> **ACTIVITY**
Pick every line from the data that holds the word "release".

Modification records
********

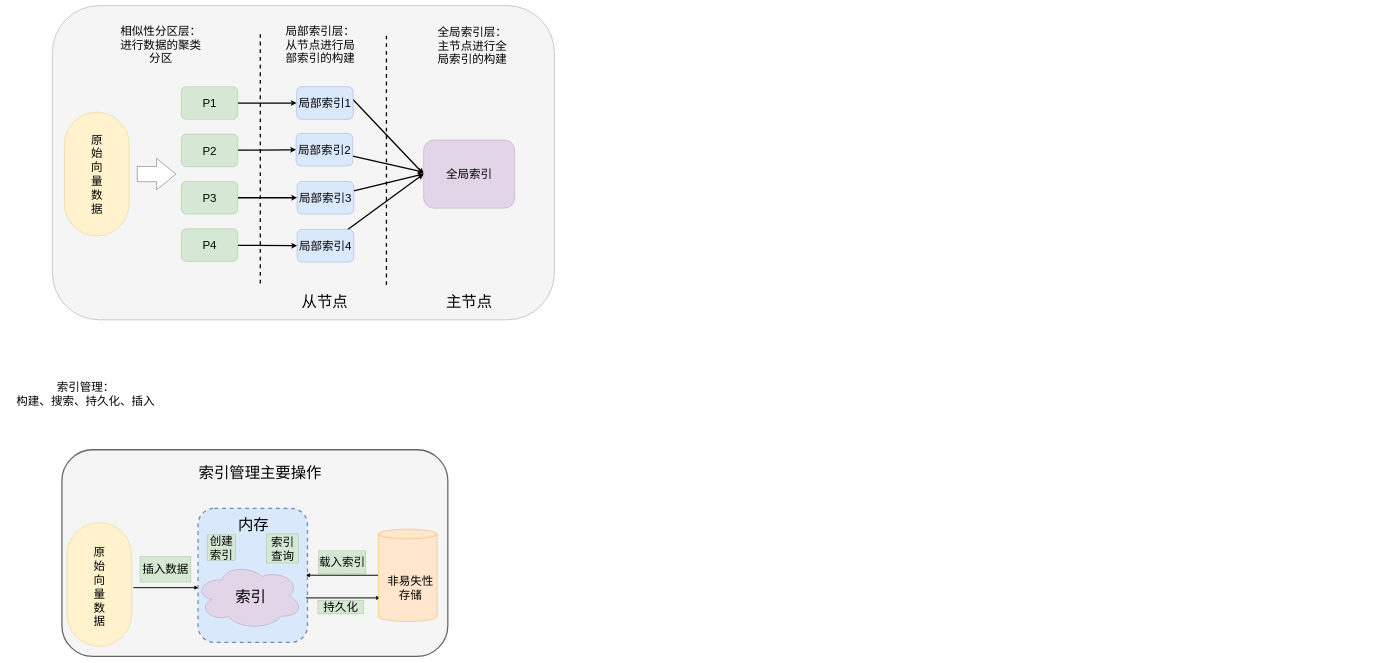
Earlier version of the draw.io diagram 1.drawio (huzhiyi123/drawio.hub). Source tidied: cells renumbered, new cells numbered last; positions are measured from the earlier drawing's top-left corner, leaving out a move shared by most shapes. Both pictures are drawn from the tidied source at 32%, with x=0, y=0 at pixel (5, 5).
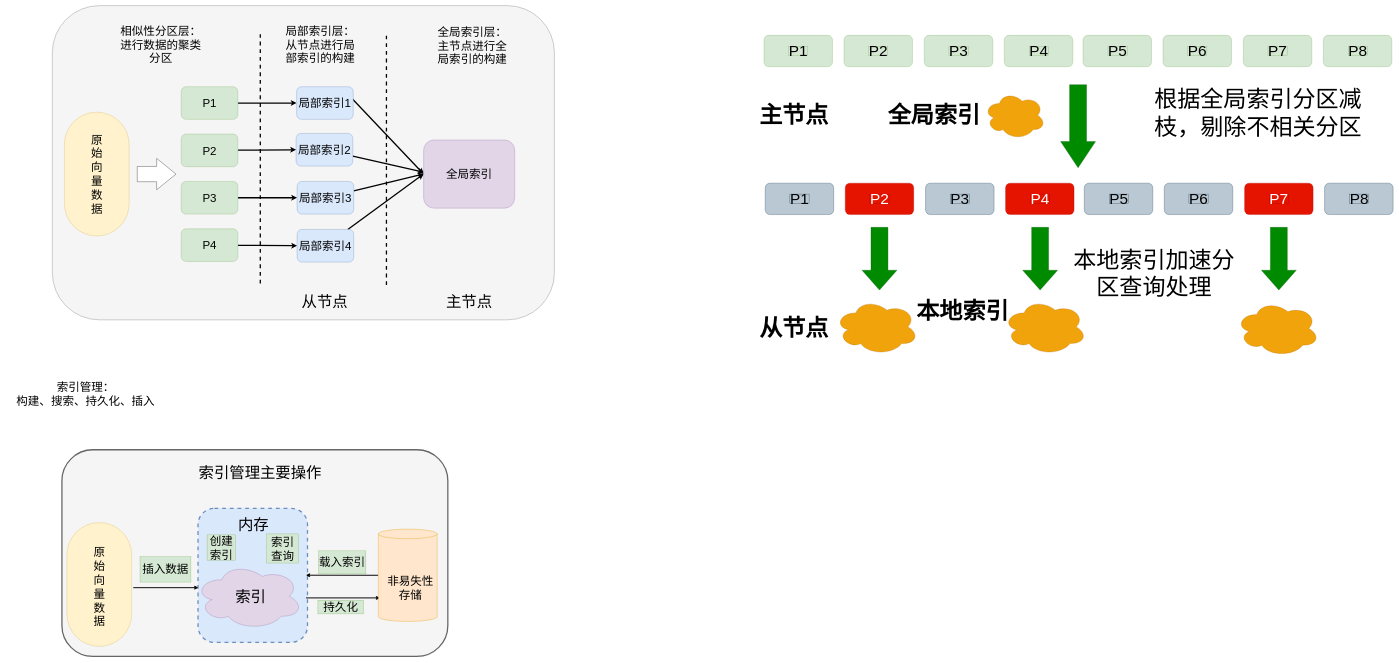
The same diagram, later.

What changed in the source:
```diff
@@
+    <mxCell id="49" style="rounded=1;whiteSpace=wrap;html=1;fillColor=#d5e8d4;strokeColor=#82b366;" parent="1" vertex="1">
+      <mxGeometry x="2371" y="93" width="214" height="98" as="geometry" />
+    </mxCell>
+    <mxCell id="50" style="rounded=1;whiteSpace=wrap;html=1;fillColor=#d5e8d4;strokeColor=#82b366;" parent="1" vertex="1">
+      <mxGeometry x="2621" y="93" width="214" height="98" as="geometry" />
+    </mxCell>
+    <mxCell id="51" value="&lt;font style=&quot;font-size: 48px&quot;&gt;P2&lt;/font&gt;" style="text;html=1;strokeColor=#82b366;fillColor=#d5e8d4;align=center;verticalAlign=middle;whiteSpace=wrap;rounded=0;" parent="1" vertex="1">
+      <mxGeometry x="2698" y="127" width="60" height="30" as="geometry" />
+    </mxCell>
+    <mxCell id="52" value="&lt;font style=&quot;font-size: 48px&quot;&gt;P1&lt;/font&gt;" style="text;html=1;strokeColor=#82b366;fillColor=#d5e8d4;align=center;verticalAlign=middle;whiteSpace=wrap;rounded=0;" parent="1" vertex="1">
+      <mxGeometry x="2448" y="127" width="60" height="30" as="geometry" />
+    </mxCell>
+    <mxCell id="53" style="rounded=1;whiteSpace=wrap;html=1;fillColor=#d5e8d4;strokeColor=#82b366;" parent="1" vertex="1">
+      <mxGeometry x="2872" y="93" width="214" height="98" as="geometry" />
+    </mxCell>
+    <mxCell id="54" style="rounded=1;whiteSpace=wrap;html=1;fillColor=#d5e8d4;strokeColor=#82b366;" parent="1" vertex="1">
+      <mxGeometry x="3122" y="93" width="214" height="98" as="geometry" />
+    </mxCell>
+    <mxCell id="55" value="&lt;font style=&quot;font-size: 48px&quot;&gt;P4&lt;/font&gt;" style="text;html=1;strokeColor=#82b366;fillColor=#d5e8d4;align=center;verticalAlign=middle;whiteSpace=wrap;rounded=0;" parent="1" vertex="1">
+      <mxGeometry x="3200" y="127" width="60" height="30" as="geometry" />
+    </mxCell>
+    <mxCell id="56" value="&lt;font style=&quot;font-size: 48px&quot;&gt;P3&lt;/font&gt;" style="text;html=1;strokeColor=#82b366;fillColor=#d5e8d4;align=center;verticalAlign=middle;whiteSpace=wrap;rounded=0;" parent="1" vertex="1">
+      <mxGeometry x="2949" y="127" width="60" height="30" as="geometry" />
+    </mxCell>
+    <mxCell id="57" style="rounded=1;whiteSpace=wrap;html=1;fillColor=#d5e8d4;strokeColor=#82b366;" parent="1" vertex="1">
+      <mxGeometry x="3368" y="93" width="214" height="98" as="geometry" />
+    </mxCell>
+    <mxCell id="58" style="rounded=1;whiteSpace=wrap;html=1;fillColor=#d5e8d4;strokeColor=#82b366;" parent="1" vertex="1">
+      <mxGeometry x="3618" y="93" width="214" height="98" as="geometry" />
+    </mxCell>
+    <mxCell id="59" value="&lt;font style=&quot;font-size: 48px&quot;&gt;P6&lt;/font&gt;" style="text;html=1;strokeColor=#82b366;fillColor=#d5e8d4;align=center;verticalAlign=middle;whiteSpace=wrap;rounded=0;" parent="1" vertex="1">
+      <mxGeometry x="3695" y="127" width="60" height="30" as="geometry" />
+    </mxCell>
+    <mxCell id="60" value="&lt;font style=&quot;font-size: 48px&quot;&gt;P5&lt;/font&gt;" style="text;html=1;strokeColor=#82b366;fillColor=#d5e8d4;align=center;verticalAlign=middle;whiteSpace=wrap;rounded=0;" parent="1" vertex="1">
+      <mxGeometry x="3446" y="127" width="60" height="30" as="geometry" />
+    </mxCell>
+    <mxCell id="61" style="rounded=1;whiteSpace=wrap;html=1;fillColor=#d5e8d4;strokeColor=#82b366;" parent="1" vertex="1">
+      <mxGeometry x="3869" y="93" width="214" height="98" as="geometry" />
+    </mxCell>
+    <mxCell id="62" style="rounded=1;whiteSpace=wrap;html=1;fillColor=#d5e8d4;strokeColor=#82b366;" parent="1" vertex="1">
+      <mxGeometry x="4119" y="93" width="214" height="98" as="geometry" />
+    </mxCell>
+    <mxCell id="63" value="&lt;font style=&quot;font-size: 48px&quot;&gt;P8&lt;/font&gt;" style="text;html=1;strokeColor=#82b366;fillColor=#d5e8d4;align=center;verticalAlign=middle;whiteSpace=wrap;rounded=0;" parent="1" vertex="1">
+      <mxGeometry x="4197" y="127" width="60" height="30" as="geometry" />
+    </mxCell>
+    <mxCell id="64" value="&lt;font style=&quot;font-size: 48px&quot;&gt;P7&lt;/font&gt;" style="text;html=1;strokeColor=#82b366;fillColor=#d5e8d4;align=center;verticalAlign=middle;whiteSpace=wrap;rounded=0;" parent="1" vertex="1">
+      <mxGeometry x="3946" y="127" width="60" height="30" as="geometry" />
+    </mxCell>
+    <mxCell id="65" style="shape=singleArrow;direction=south;whiteSpace=wrap;html=1;fontSize=48;arrowWidth=0.48614614091207103;arrowSize=0.3160966922075326;fillColor=#008a00;fontColor=#ffffff;strokeColor=#005700;" parent="1" vertex="1">
+      <mxGeometry x="3298" y="247" width="109" height="260" as="geometry" />
+    </mxCell>
+    <mxCell id="66" style="ellipse;shape=cloud;whiteSpace=wrap;html=1;fontSize=48;fillColor=#f0a30a;fontColor=#000000;strokeColor=#BD7000;" parent="1" vertex="1">
+      <mxGeometry x="3059" y="269" width="191" height="148" as="geometry" />
+    </mxCell>
+    <mxCell id="67" value="&lt;b&gt;&lt;font style=&quot;font-size: 72px&quot;&gt;全局索引&lt;/font&gt;&lt;/b&gt;" style="text;html=1;strokeColor=none;fillColor=none;align=center;verticalAlign=middle;whiteSpace=wrap;rounded=0;fontSize=48;" parent="1" vertex="1">
+      <mxGeometry x="2750" y="328" width="305" height="30" as="geometry" />
+    </mxCell>
+    <mxCell id="68" value="根据全局索引分区减枝，剔除不相关分区" style="text;html=1;strokeColor=none;fillColor=none;align=center;verticalAlign=middle;whiteSpace=wrap;rounded=0;fontSize=72;" parent="1" vertex="1">
+      <mxGeometry x="3572" y="320" width="686" height="30" as="geometry" />
+    </mxCell>
+    <mxCell id="69" style="rounded=1;whiteSpace=wrap;html=1;fillColor=#bac8d3;strokeColor=#23445d;" parent="1" vertex="1">
+      <mxGeometry x="2374.9" y="555" width="214" height="98" as="geometry" />
+    </mxCell>
+    <mxCell id="70" style="rounded=1;whiteSpace=wrap;html=1;fillColor=#e51400;strokeColor=#B20000;fontColor=#ffffff;" parent="1" vertex="1">
+      <mxGeometry x="2624.9" y="555" width="214" height="98" as="geometry" />
+    </mxCell>
+    <mxCell id="71" value="&lt;font style=&quot;font-size: 48px&quot;&gt;P2&lt;/font&gt;" style="text;html=1;strokeColor=#B20000;fillColor=#e51400;align=center;verticalAlign=middle;whiteSpace=wrap;rounded=0;fontColor=#ffffff;" parent="1" vertex="1">
+      <mxGeometry x="2701.9" y="589" width="60" height="30" as="geometry" />
+    </mxCell>
+    <mxCell id="72" value="&lt;font style=&quot;font-size: 48px&quot;&gt;P1&lt;/font&gt;" style="text;html=1;strokeColor=#23445d;fillColor=#bac8d3;align=center;verticalAlign=middle;whiteSpace=wrap;rounded=0;" parent="1" vertex="1">
+      <mxGeometry x="2451.9" y="589" width="60" height="30" as="geometry" />
+    </mxCell>
+    <mxCell id="73" style="rounded=1;whiteSpace=wrap;html=1;fillColor=#bac8d3;strokeColor=#23445d;" parent="1" vertex="1">
+      <mxGeometry x="2875.9" y="555" width="214" height="98" as="geometry" />
+    </mxCell>
+    <mxCell id="74" style="rounded=1;whiteSpace=wrap;html=1;fillColor=#e51400;strokeColor=#B20000;fontColor=#ffffff;" parent="1" vertex="1">
+      <mxGeometry x="3125.9" y="555" width="214" height="98" as="geometry" />
+    </mxCell>
+    <mxCell id="75" value="&lt;font style=&quot;font-size: 48px&quot;&gt;P4&lt;/font&gt;" style="text;html=1;strokeColor=#B20000;fillColor=#e51400;align=center;verticalAlign=middle;whiteSpace=wrap;rounded=0;fontColor=#ffffff;" parent="1" vertex="1">
+      <mxGeometry x="3203.9" y="589" width="60" height="30" as="geometry" />
+    </mxCell>
+    <mxCell id="76" value="&lt;font style=&quot;font-size: 48px&quot;&gt;P3&lt;/font&gt;" style="text;html=1;strokeColor=#23445d;fillColor=#bac8d3;align=center;verticalAlign=middle;whiteSpace=wrap;rounded=0;" parent="1" vertex="1">
+      <mxGeometry x="2952.9" y="589" width="60" height="30" as="geometry" />
+    </mxCell>
+    <mxCell id="77" style="rounded=1;whiteSpace=wrap;html=1;fillColor=#bac8d3;strokeColor=#23445d;" parent="1" vertex="1">
+      <mxGeometry x="3371.9" y="555" width="214" height="98" as="geometry" />
+    </mxCell>
+    <mxCell id="78" style="rounded=1;whiteSpace=wrap;html=1;fillColor=#bac8d3;strokeColor=#23445d;" parent="1" vertex="1">
+      <mxGeometry x="3621.9" y="555" width="214" height="98" as="geometry" />
+    </mxCell>
+    <mxCell id="79" value="&lt;font style=&quot;font-size: 48px&quot;&gt;P6&lt;/font&gt;" style="text;html=1;strokeColor=#23445d;fillColor=#bac8d3;align=center;verticalAlign=middle;whiteSpace=wrap;rounded=0;" parent="1" vertex="1">
+      <mxGeometry x="3698.9" y="589" width="60" height="30" as="geometry" />
+    </mxCell>
+    <mxCell id="80" value="&lt;font style=&quot;font-size: 48px&quot;&gt;P5&lt;/font&gt;" style="text;html=1;strokeColor=#23445d;fillColor=#bac8d3;align=center;verticalAlign=middle;whiteSpace=wrap;rounded=0;" parent="1" vertex="1">
+      <mxGeometry x="3449.9" y="589" width="60" height="30" as="geometry" />
+    </mxCell>
+    <mxCell id="81" style="rounded=1;whiteSpace=wrap;html=1;fillColor=#e51400;strokeColor=#B20000;fontColor=#ffffff;" parent="1" vertex="1">
+      <mxGeometry x="3872.9" y="555" width="214" height="98" as="geometry" />
+    </mxCell>
+    <mxCell id="82" style="rounded=1;whiteSpace=wrap;html=1;fillColor=#bac8d3;strokeColor=#23445d;" parent="1" vertex="1">
+      <mxGeometry x="4122.9" y="555" width="214" height="98" as="geometry" />
+    </mxCell>
+    <mxCell id="83" value="&lt;font style=&quot;font-size: 48px&quot;&gt;P8&lt;/font&gt;" style="text;html=1;strokeColor=#23445d;fillColor=#bac8d3;align=center;verticalAlign=middle;whiteSpace=wrap;rounded=0;" parent="1" vertex="1">
+      <mxGeometry x="4200.9" y="589" width="60" height="30" as="geometry" />
+    </mxCell>
+    <mxCell id="84" value="&lt;font style=&quot;font-size: 48px&quot;&gt;P7&lt;/font&gt;" style="text;html=1;strokeColor=#B20000;fillColor=#e51400;align=center;verticalAlign=middle;whiteSpace=wrap;rounded=0;fontColor=#ffffff;" parent="1" vertex="1">
+      <mxGeometry x="3949.9" y="589" width="60" height="30" as="geometry" />
+    </mxCell>
+    <mxCell id="85" style="shape=singleArrow;direction=south;whiteSpace=wrap;html=1;fontSize=48;arrowWidth=0.48614614091207103;arrowSize=0.3160966922075326;fillColor=#008a00;fontColor=#ffffff;strokeColor=#005700;" parent="1" vertex="1">
+      <mxGeometry x="2677.4" y="693" width="109" height="196" as="geometry" />
+    </mxCell>
+    <mxCell id="86" style="shape=singleArrow;direction=south;whiteSpace=wrap;html=1;fontSize=48;arrowWidth=0.48614614091207103;arrowSize=0.3160966922075326;fillColor=#008a00;fontColor=#ffffff;strokeColor=#005700;" parent="1" vertex="1">
+      <mxGeometry x="3179.4" y="693" width="109" height="196" as="geometry" />
+    </mxCell>
+    <mxCell id="87" style="shape=singleArrow;direction=south;whiteSpace=wrap;html=1;fontSize=48;arrowWidth=0.48614614091207103;arrowSize=0.3160966922075326;fillColor=#008a00;fontColor=#ffffff;strokeColor=#005700;" parent="1" vertex="1">
+      <mxGeometry x="3925.4" y="693" width="109" height="196" as="geometry" />
+    </mxCell>
+    <mxCell id="88" style="ellipse;shape=cloud;whiteSpace=wrap;html=1;fontSize=72;fillColor=#f0a30a;fontColor=#000000;strokeColor=#BD7000;" parent="1" vertex="1">
+      <mxGeometry x="2593" y="917" width="260" height="174" as="geometry" />
+    </mxCell>
+    <mxCell id="89" style="ellipse;shape=cloud;whiteSpace=wrap;html=1;fontSize=72;fillColor=#f0a30a;fontColor=#000000;strokeColor=#BD7000;" parent="1" vertex="1">
+      <mxGeometry x="3119" y="917" width="260" height="174" as="geometry" />
+    </mxCell>
+    <mxCell id="90" style="ellipse;shape=cloud;whiteSpace=wrap;html=1;fontSize=72;fillColor=#f0a30a;fontColor=#000000;strokeColor=#BD7000;" parent="1" vertex="1">
+      <mxGeometry x="3846" y="922" width="260" height="174" as="geometry" />
+    </mxCell>
+    <mxCell id="91" value="&lt;b&gt;&lt;font style=&quot;font-size: 72px&quot;&gt;本地索引&lt;/font&gt;&lt;/b&gt;" style="text;html=1;strokeColor=none;fillColor=none;align=center;verticalAlign=middle;whiteSpace=wrap;rounded=0;fontSize=48;" parent="1" vertex="1">
+      <mxGeometry x="2838.9" y="939" width="305" height="30" as="geometry" />
+    </mxCell>
+    <mxCell id="92" value="&lt;span style=&quot;font-size: 72px&quot;&gt;&lt;b&gt;主节点&lt;/b&gt;&lt;/span&gt;" style="text;html=1;strokeColor=none;fillColor=none;align=center;verticalAlign=middle;whiteSpace=wrap;rounded=0;fontSize=48;" parent="1" vertex="1">
+      <mxGeometry x="2312" y="328" width="305" height="30" as="geometry" />
+    </mxCell>
+    <mxCell id="93" value="&lt;span style=&quot;font-size: 72px&quot;&gt;&lt;b&gt;从节点&lt;/b&gt;&lt;/span&gt;" style="text;html=1;strokeColor=none;fillColor=none;align=center;verticalAlign=middle;whiteSpace=wrap;rounded=0;fontSize=48;" parent="1" vertex="1">
+      <mxGeometry x="2312" y="994" width="305" height="30" as="geometry" />
+    </mxCell>
+    <mxCell id="94" value="本地索引加速分区查询处理" style="text;html=1;strokeColor=none;fillColor=none;align=center;verticalAlign=middle;whiteSpace=wrap;rounded=0;fontSize=72;" parent="1" vertex="1">
+      <mxGeometry x="3305" y="822" width="570" height="30" as="geometry" />
+    </mxCell>
```
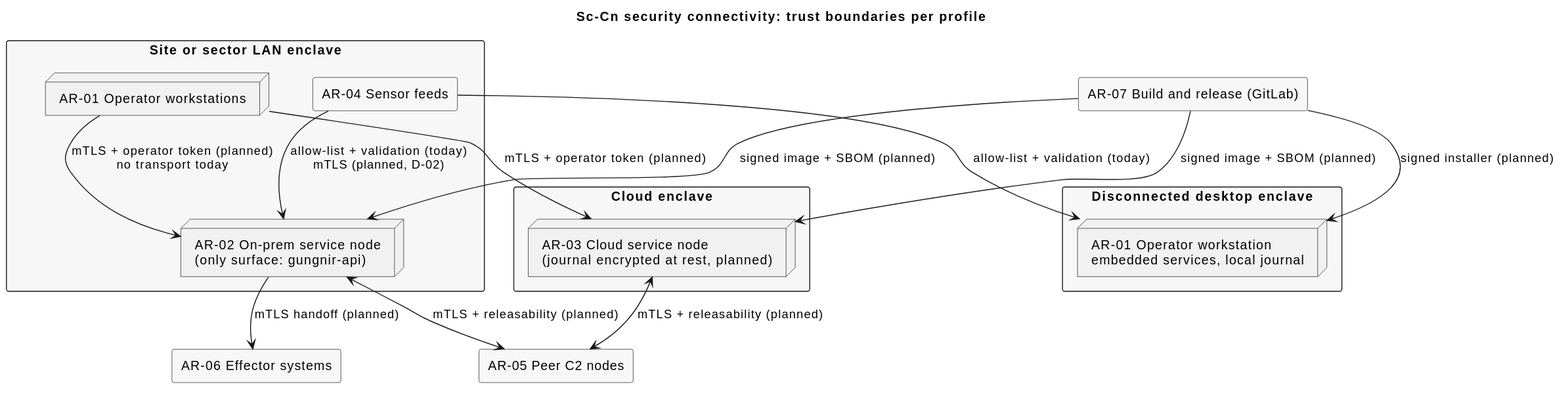
Above: docs/architecture/uaf/rendered/security/Sc-Cn.svg in WayneRoessling/gungnir (PlantUML), before the change.
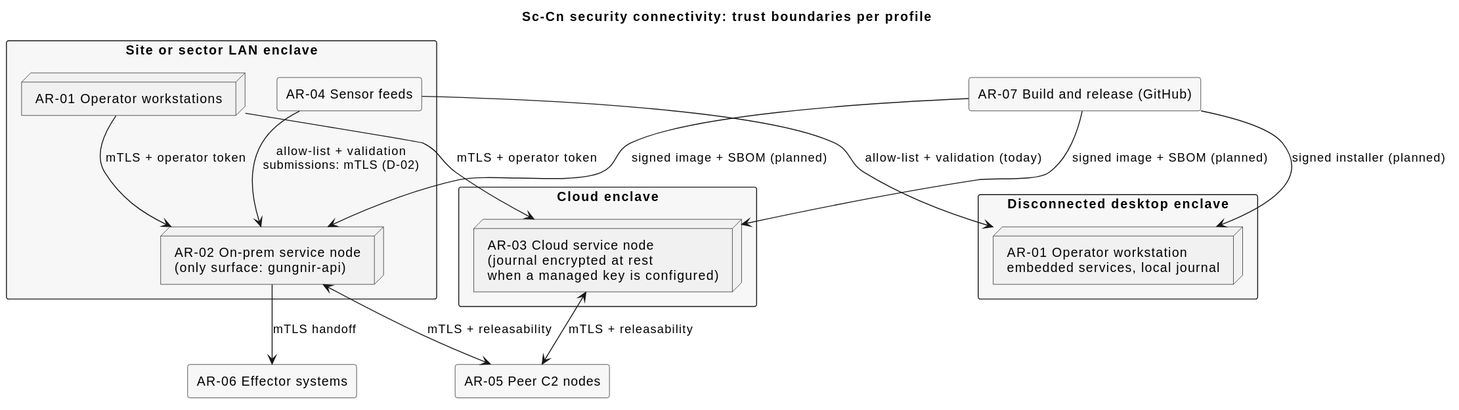
After the change.

What changed in the source:
```diff
@@ -12,19 +12,19 @@
   rectangle "AR-04 Sensor feeds" as AR_04
 }
 rectangle "Cloud enclave" as ENC3 {
-  node "AR-03 Cloud service node\n(journal encrypted at rest, planned)" as AR_03
+  node "AR-03 Cloud service node\n(journal encrypted at rest\nwhen a managed key is configured)" as AR_03
 }
 rectangle "AR-05 Peer C2 nodes" as AR_05
 rectangle "AR-06 Effector systems" as AR_06
-rectangle "AR-07 Build and release (GitLab)" as AR_07
+rectangle "AR-07 Build and release (GitHub)" as AR_07
 
 AR_04 --> AR_01a : allow-list + validation (today)
-AR_04 --> AR_02 : allow-list + validation (today)\nmTLS (planned, D-02)
-AR_01b --> AR_02 : mTLS + operator token (planned)\nno transport today
-AR_01b --> AR_03 : mTLS + operator token (planned)
-AR_02 <--> AR_05 : mTLS + releasability (planned)
-AR_03 <--> AR_05 : mTLS + releasability (planned)
-AR_02 --> AR_06 : mTLS handoff (planned)
+AR_04 --> AR_02 : allow-list + validation\nsubmissions: mTLS (D-02)
+AR_01b --> AR_02 : mTLS + operator token
+AR_01b --> AR_03 : mTLS + operator token
+AR_02 <--> AR_05 : mTLS + releasability
+AR_03 <--> AR_05 : mTLS + releasability
+AR_02 --> AR_06 : mTLS handoff
 AR_07 --> AR_02 : signed image + SBOM (planned)
 AR_07 --> AR_03 : signed image + SBOM (planned)
 AR_07 --> AR_01a : signed installer (planned)
```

********

> **RESPONSE TO THIS EXERCISE**
-rectangle "AR-07 Build and release (GitLab)" as AR_07
+rectangle "AR-07 Build and release (GitHub)" as AR_07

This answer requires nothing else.